** EXCERPTED RECORDS follows **

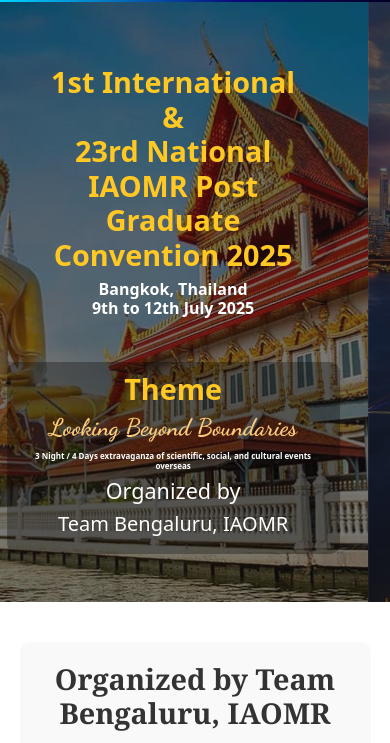
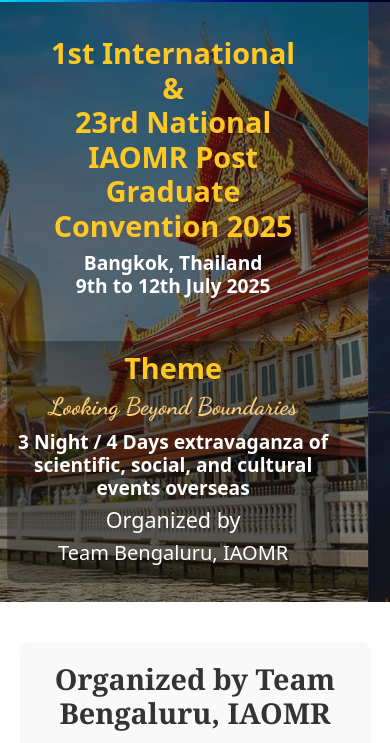
Before and after one commit to Anushree-241/iaomr, a plain HTML site: page index.html in a window 390 px wide. Shown: the part 64-807 px from the top of the page. Drawn offline with nearby package versions, Linux system fonts and the light colour scheme; a web font is replaced by a local one.

Commit message:
Add files via upload

```diff
--- a/CSS/style.css
+++ b/CSS/style.css
@@ -218,11 +218,8 @@
     font-size: 1.8rem;
   }
 
-  .text-left h3{
-    font-size: 1rem;
-  }
-  .text-right h3 {
-    font-size: 0.5rem;
+  .text-left h3, .text-right h3 {
+    font-size: 1.2rem;
   }
 
   .text-right {
```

** End of EXCERPTED RECORDS **

• TASK PROMPT: Write only the number of lines in the data where the word "font" occurs.

• OUTPUT FOR THIS TASK: 5